Choosing the Right REIT

Given REITs’ already strong run, investors are wise to be choosy when selecting from among them today.

There are many good reasons to include real estate investment trusts (REITs) in a portfolio. For one, REITs generally pay attractive dividend yields of at least 3 percent, appealing to income seekers in today’s low-interest-rate environment. Moreover, they provide a hedge against inflation because rents often rise with inflation and the earnings are passed along to shareholders. REITs have recovered nicely over the past three years, after losing nearly 40 percent in value during the financial crisis in 2008.

Look At Sectors

Certain types of REITs, such as apartment REITs, led the recovery, as more investors bet on a strengthening residential rental market. Consider exploring other types of REITs that have not bounced back as fully from the downturn — such as REITs that invest in warehouses and distribution centers.

Check The “Net Asset Value.”

Analysts assess whether REITs are over- or underpriced by looking at the net asset value per share, or estimates of what their property portfolios are worth after subtracting debt. Since 1994, the average net asset value per share has been around 7 percent.

Think Globally

More REITs are investing internationally. While this doesn’t necessarily mean they are generating better returns, it makes sense to take a worldwide approach with real estate investing opportunities, as you would with stocks and bonds.

Assessing IPOs
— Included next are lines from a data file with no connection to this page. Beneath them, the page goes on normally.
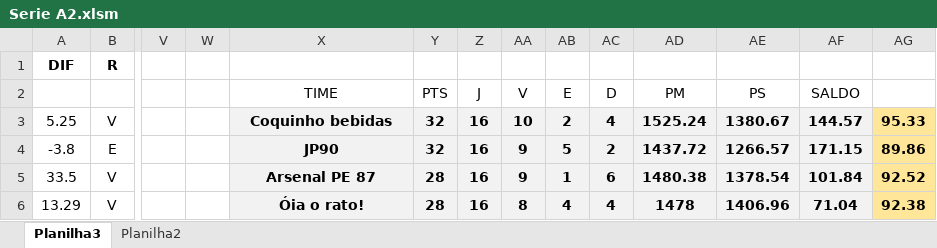
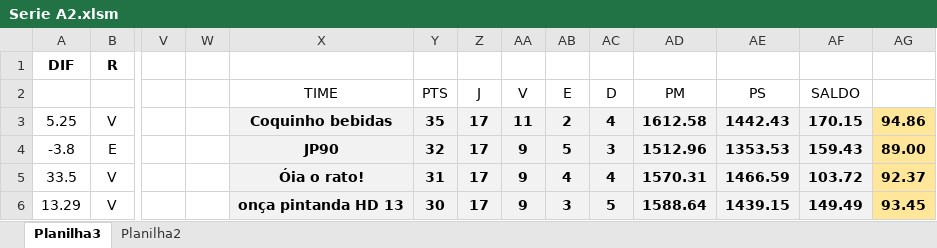
Before and after one commit to KlebersonSilva90/CampeonatoRiachenseCartolaFC, an Excel workbook: planilhas/Serie A2.xlsm, sheet Planilha3, drawn as a sheet; only a part is shown, gaps mark what is left out; values as stored, in another font and other column widths than the file's, no borders; charts and pictures and conditional formats not drawn; the diff covers the shown part only; the diff names each change by its address in the sheet, - before the commit and + after, or states it on an @@ line.

```diff
--- a/planilhas/Serie A2.xlsm (sheet Planilha3)
+++ b/planilhas/Serie A2.xlsm (sheet Planilha3)
-Y3: 32
+Y3: 35
-Z3:Z6: 16
+Z3:Z6: 17
-AA3: 10
+AA3: 11
-AD3: 1525.24
+AD3: 1612.58
-AE3: 1380.67
+AE3: 1442.43
-AF3: 144.57
+AF3: 170.15
-AG3: 95.33
+AG3: 94.86
-AC4: 2
+AC4: 3
-AD4: 1437.72
+AD4: 1512.96
-AE4: 1266.57
+AE4: 1353.53
-AF4: 171.15
+AF4: 159.43
-AG4: 89.86
+AG4: 89.00
-X5: Arsenal PE 87
+X5: Óia o rato!
-Y5: 28
+Y5: 31
-AB5: 1
+AB5: 4
-AC5: 6
+AC5: 4
-AD5: 1480.38
+AD5: 1570.31
-AE5: 1378.54
+AE5: 1466.59
-AF5: 101.84
+AF5: 103.72
-AG5: 92.52
+AG5: 92.37
-X6: Óia o rato!
+X6: onça pintanda HD 13
-Y6: 28
+Y6: 30
-AA6: 8
+AA6: 9
-AB6: 4
+AB6: 3
-AC6: 4
+AC6: 5
-AD6: 1478
+AD6: 1588.64
-AE6: 1406.96
+AE6: 1439.15
-AF6: 71.04
+AF6: 149.49
-AG6: 92.38
+AG6: 93.45
```
Also changed, not shown: 32 added rows, 32 removed rows and 116 edited cells elsewhere in this sheet, planilhas/Serie B2.xlsm, planilhas/Serie C2.xlsm, 2 other files.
History shows that initial public offerings (IPOs) often fail to live up to their hype. A University of Florida finance professor who studied them over a 40-year period — 1970 to 2010 — found that the stock prices of IPOs underperformed those of similarly sized firms by an average 3.3 percent per year during their first five years.1 Moreover, two-thirds of the companies that went public in 2011 traded below their offer price by the end of that year, according to Dealogic. Before investing in an IPO, carefully assess the opportunity, so you feel confident it’s worth the offer price.

  1. Understand The Business
    Do some research. How much market share does the company have? How does it make money? What’s the industry outlook? Does the management team seem solid?
  2. Review The Balance Sheet
    Cut through the hype and see if the company is financially solid. Check, for instance, whether the company is turning a profit — a good sign — and how much debt it carries compared to its revenue. You can find the company’s prospectus on EDGAR (, the federal government’s database on publicly traded companies. If you’re planning a major IPO investment, consider using an IPO research service that can provide a more thorough analysis of the company and its fair value.
  3. Consider The Risks
    Research has shown that many IPOs lag major stock indices in the companies’ first few years, some trading significantly below their offer price.

1 Ritter, Jay R., “Returns On IPOs During The Five Years After Issuing, For IPOs From 1970 – 2010,” University Of Florida, 2012.


This information is general in nature and is not intended to be legal, tax, or financial advice. Although Regions believes this information to be accurate, it cannot ensure that it will remain up to date. Statements or opinions of individuals referenced herein are their own—not Regions'. Consult an appropriate professional concerning your specific situation and for current tax rules. Regions, the Regions logo, and the LifeGreen bike are registered trademarks of Regions Bank. The LifeGreen color is a trademark of Regions Bank.